Exercise goal —
Restate, word for word, each record that follows.

Data —
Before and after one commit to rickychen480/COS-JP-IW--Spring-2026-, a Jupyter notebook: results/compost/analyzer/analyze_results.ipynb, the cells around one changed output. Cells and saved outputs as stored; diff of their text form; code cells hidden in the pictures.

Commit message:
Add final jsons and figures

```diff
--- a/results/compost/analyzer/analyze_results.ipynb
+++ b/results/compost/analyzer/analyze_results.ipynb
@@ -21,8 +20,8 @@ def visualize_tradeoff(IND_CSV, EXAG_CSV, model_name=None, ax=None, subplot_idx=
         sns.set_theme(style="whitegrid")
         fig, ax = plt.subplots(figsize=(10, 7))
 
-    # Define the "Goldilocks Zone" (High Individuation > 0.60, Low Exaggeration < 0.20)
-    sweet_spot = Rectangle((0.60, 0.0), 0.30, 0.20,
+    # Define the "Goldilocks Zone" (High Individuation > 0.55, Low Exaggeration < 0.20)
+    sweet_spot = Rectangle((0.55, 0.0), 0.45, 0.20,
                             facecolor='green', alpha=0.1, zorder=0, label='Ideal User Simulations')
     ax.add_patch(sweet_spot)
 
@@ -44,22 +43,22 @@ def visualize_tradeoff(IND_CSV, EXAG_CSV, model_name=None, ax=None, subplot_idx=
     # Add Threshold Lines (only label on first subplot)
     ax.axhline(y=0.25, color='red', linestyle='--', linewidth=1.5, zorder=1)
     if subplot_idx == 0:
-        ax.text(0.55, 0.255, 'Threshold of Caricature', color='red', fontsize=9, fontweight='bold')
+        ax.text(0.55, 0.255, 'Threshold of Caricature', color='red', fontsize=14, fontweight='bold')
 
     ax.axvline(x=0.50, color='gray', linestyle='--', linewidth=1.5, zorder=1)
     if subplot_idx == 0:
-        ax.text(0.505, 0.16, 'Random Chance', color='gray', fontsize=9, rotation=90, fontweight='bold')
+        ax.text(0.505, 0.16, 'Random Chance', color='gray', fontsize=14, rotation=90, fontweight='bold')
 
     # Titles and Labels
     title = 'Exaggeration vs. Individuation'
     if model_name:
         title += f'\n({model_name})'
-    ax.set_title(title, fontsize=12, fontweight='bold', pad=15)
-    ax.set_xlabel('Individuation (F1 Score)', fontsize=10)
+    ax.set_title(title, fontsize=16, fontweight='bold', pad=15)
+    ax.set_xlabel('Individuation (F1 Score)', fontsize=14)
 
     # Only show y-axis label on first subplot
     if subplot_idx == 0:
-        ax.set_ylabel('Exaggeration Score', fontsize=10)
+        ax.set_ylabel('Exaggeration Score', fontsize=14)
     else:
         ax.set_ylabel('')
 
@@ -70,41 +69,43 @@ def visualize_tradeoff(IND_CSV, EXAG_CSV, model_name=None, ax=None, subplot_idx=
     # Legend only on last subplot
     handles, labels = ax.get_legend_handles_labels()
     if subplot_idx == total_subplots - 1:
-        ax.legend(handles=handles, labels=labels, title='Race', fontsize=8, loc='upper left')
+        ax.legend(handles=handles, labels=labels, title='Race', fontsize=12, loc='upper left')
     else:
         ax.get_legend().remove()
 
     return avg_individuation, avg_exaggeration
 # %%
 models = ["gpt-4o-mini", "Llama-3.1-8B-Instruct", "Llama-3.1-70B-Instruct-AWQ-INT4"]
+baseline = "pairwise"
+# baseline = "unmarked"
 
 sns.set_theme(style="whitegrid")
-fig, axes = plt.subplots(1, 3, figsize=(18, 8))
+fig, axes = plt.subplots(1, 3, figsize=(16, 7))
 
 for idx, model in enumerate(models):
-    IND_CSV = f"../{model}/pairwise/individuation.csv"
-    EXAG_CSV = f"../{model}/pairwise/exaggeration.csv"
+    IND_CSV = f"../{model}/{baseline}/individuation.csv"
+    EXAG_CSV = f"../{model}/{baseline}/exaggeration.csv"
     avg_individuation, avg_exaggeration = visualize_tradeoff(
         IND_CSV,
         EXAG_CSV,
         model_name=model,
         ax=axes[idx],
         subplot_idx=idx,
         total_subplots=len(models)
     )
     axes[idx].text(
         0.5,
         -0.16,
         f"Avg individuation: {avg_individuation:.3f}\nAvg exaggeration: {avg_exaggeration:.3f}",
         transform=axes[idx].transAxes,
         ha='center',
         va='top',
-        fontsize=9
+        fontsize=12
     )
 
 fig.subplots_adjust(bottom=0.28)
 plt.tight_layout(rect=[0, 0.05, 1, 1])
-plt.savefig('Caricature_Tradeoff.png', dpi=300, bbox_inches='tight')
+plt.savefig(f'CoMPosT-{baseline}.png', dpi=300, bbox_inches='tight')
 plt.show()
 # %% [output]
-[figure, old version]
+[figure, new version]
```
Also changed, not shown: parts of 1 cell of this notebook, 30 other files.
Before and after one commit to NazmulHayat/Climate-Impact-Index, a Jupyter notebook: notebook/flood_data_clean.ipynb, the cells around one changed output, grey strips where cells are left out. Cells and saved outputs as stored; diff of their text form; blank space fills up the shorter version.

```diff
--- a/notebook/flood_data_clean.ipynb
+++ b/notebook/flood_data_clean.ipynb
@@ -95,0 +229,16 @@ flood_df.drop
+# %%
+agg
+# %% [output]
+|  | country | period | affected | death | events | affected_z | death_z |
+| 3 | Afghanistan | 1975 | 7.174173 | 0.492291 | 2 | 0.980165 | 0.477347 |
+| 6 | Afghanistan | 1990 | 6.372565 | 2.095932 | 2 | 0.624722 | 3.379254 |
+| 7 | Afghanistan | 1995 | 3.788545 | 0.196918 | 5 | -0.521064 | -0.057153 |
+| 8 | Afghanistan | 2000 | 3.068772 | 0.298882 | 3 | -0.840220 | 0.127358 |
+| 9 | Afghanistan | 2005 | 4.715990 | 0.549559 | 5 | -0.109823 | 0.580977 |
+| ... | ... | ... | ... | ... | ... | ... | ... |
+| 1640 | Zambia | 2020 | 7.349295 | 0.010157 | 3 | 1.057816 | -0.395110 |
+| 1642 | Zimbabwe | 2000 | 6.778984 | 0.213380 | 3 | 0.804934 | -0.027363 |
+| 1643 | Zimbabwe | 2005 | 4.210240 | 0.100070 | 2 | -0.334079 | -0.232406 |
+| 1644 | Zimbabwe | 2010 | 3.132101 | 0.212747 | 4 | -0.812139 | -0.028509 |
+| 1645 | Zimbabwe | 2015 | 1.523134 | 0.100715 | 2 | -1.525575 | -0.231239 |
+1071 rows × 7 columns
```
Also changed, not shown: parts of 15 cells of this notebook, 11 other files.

Response area —
Before and after one commit to rickychen480/COS-JP-IW--Spring-2026-, a Jupyter notebook: results/compost/analyzer/analyze_results.ipynb, the cells around one changed output. Cells and saved outputs as stored; diff of their text form; code cells hidden in the pictures.

Commit message:
Add final jsons and figures

```diff
--- a/results/compost/analyzer/analyze_results.ipynb
+++ b/results/compost/analyzer/analyze_results.ipynb
@@ -21,8 +20,8 @@ def visualize_tradeoff(IND_CSV, EXAG_CSV, model_name=None, ax=None, subplot_idx=
         sns.set_theme(style="whitegrid")
         fig, ax = plt.subplots(figsize=(10, 7))
 
-    # Define the "Goldilocks Zone" (High Individuation > 0.60, Low Exaggeration < 0.20)
-    sweet_spot = Rectangle((0.60, 0.0), 0.30, 0.20,
+    # Define the "Goldilocks Zone" (High Individuation > 0.55, Low Exaggeration < 0.20)
+    sweet_spot = Rectangle((0.55, 0.0), 0.45, 0.20,
                             facecolor='green', alpha=0.1, zorder=0, label='Ideal User Simulations')
     ax.add_patch(sweet_spot)
 
@@ -44,22 +43,22 @@ def visualize_tradeoff(IND_CSV, EXAG_CSV, model_name=None, ax=None, subplot_idx=
     # Add Threshold Lines (only label on first subplot)
     ax.axhline(y=0.25, color='red', linestyle='--', linewidth=1.5, zorder=1)
     if subplot_idx == 0:
-        ax.text(0.55, 0.255, 'Threshold of Caricature', color='red', fontsize=9, fontweight='bold')
+        ax.text(0.55, 0.255, 'Threshold of Caricature', color='red', fontsize=14, fontweight='bold')
 
     ax.axvline(x=0.50, color='gray', linestyle='--', linewidth=1.5, zorder=1)
     if subplot_idx == 0:
-        ax.text(0.505, 0.16, 'Random Chance', color='gray', fontsize=9, rotation=90, fontweight='bold')
+        ax.text(0.505, 0.16, 'Random Chance', color='gray', fontsize=14, rotation=90, fontweight='bold')
 
     # Titles and Labels
     title = 'Exaggeration vs. Individuation'
     if model_name:
         title += f'\n({model_name})'
-    ax.set_title(title, fontsize=12, fontweight='bold', pad=15)
-    ax.set_xlabel('Individuation (F1 Score)', fontsize=10)
+    ax.set_title(title, fontsize=16, fontweight='bold', pad=15)
+    ax.set_xlabel('Individuation (F1 Score)', fontsize=14)
 
     # Only show y-axis label on first subplot
     if subplot_idx == 0:
-        ax.set_ylabel('Exaggeration Score', fontsize=10)
+        ax.set_ylabel('Exaggeration Score', fontsize=14)
     else:
         ax.set_ylabel('')
 
@@ -70,41 +69,43 @@ def visualize_tradeoff(IND_CSV, EXAG_CSV, model_name=None, ax=None, subplot_idx=
     # Legend only on last subplot
     handles, labels = ax.get_legend_handles_labels()
     if subplot_idx == total_subplots - 1:
-        ax.legend(handles=handles, labels=labels, title='Race', fontsize=8, loc='upper left')
+        ax.legend(handles=handles, labels=labels, title='Race', fontsize=12, loc='upper left')
     else:
         ax.get_legend().remove()
 
     return avg_individuation, avg_exaggeration
 # %%
 models = ["gpt-4o-mini", "Llama-3.1-8B-Instruct", "Llama-3.1-70B-Instruct-AWQ-INT4"]
+baseline = "pairwise"
+# baseline = "unmarked"
 
 sns.set_theme(style="whitegrid")
-fig, axes = plt.subplots(1, 3, figsize=(18, 8))
+fig, axes = plt.subplots(1, 3, figsize=(16, 7))
 
 for idx, model in enumerate(models):
-    IND_CSV = f"../{model}/pairwise/individuation.csv"
-    EXAG_CSV = f"../{model}/pairwise/exaggeration.csv"
+    IND_CSV = f"../{model}/{baseline}/individuation.csv"
+    EXAG_CSV = f"../{model}/{baseline}/exaggeration.csv"
     avg_individuation, avg_exaggeration = visualize_tradeoff(
         IND_CSV,
         EXAG_CSV,
         model_name=model,
         ax=axes[idx],
         subplot_idx=idx,
         total_subplots=len(models)
     )
     axes[idx].text(
         0.5,
         -0.16,
         f"Avg individuation: {avg_individuation:.3f}\nAvg exaggeration: {avg_exaggeration:.3f}",
         transform=axes[idx].transAxes,
         ha='center',
         va='top',
-        fontsize=9
+        fontsize=12
     )
 
 fig.subplots_adjust(bottom=0.28)
 plt.tight_layout(rect=[0, 0.05, 1, 1])
-plt.savefig('Caricature_Tradeoff.png', dpi=300, bbox_inches='tight')
+plt.savefig(f'CoMPosT-{baseline}.png', dpi=300, bbox_inches='tight')
 plt.show()
 # %% [output]
-[figure, old version]
+[figure, new version]
```
Also changed, not shown: parts of 1 cell of this notebook, 30 other files.
Before and after one commit to NazmulHayat/Climate-Impact-Index, a Jupyter notebook: notebook/flood_data_clean.ipynb, the cells around one changed output, grey strips where cells are left out. Cells and saved outputs as stored; diff of their text form; blank space fills up the shorter version.

```diff
--- a/notebook/flood_data_clean.ipynb
+++ b/notebook/flood_data_clean.ipynb
@@ -95,0 +229,16 @@ flood_df.drop
+# %%
+agg
+# %% [output]
+|  | country | period | affected | death | events | affected_z | death_z |
+| 3 | Afghanistan | 1975 | 7.174173 | 0.492291 | 2 | 0.980165 | 0.477347 |
+| 6 | Afghanistan | 1990 | 6.372565 | 2.095932 | 2 | 0.624722 | 3.379254 |
+| 7 | Afghanistan | 1995 | 3.788545 | 0.196918 | 5 | -0.521064 | -0.057153 |
+| 8 | Afghanistan | 2000 | 3.068772 | 0.298882 | 3 | -0.840220 | 0.127358 |
+| 9 | Afghanistan | 2005 | 4.715990 | 0.549559 | 5 | -0.109823 | 0.580977 |
+| ... | ... | ... | ... | ... | ... | ... | ... |
+| 1640 | Zambia | 2020 | 7.349295 | 0.010157 | 3 | 1.057816 | -0.395110 |
+| 1642 | Zimbabwe | 2000 | 6.778984 | 0.213380 | 3 | 0.804934 | -0.027363 |
+| 1643 | Zimbabwe | 2005 | 4.210240 | 0.100070 | 2 | -0.334079 | -0.232406 |
+| 1644 | Zimbabwe | 2010 | 3.132101 | 0.212747 | 4 | -0.812139 | -0.028509 |
+| 1645 | Zimbabwe | 2015 | 1.523134 | 0.100715 | 2 | -1.525575 | -0.231239 |
+1071 rows × 7 columns
```
Also changed, not shown: parts of 15 cells of this notebook, 11 other files.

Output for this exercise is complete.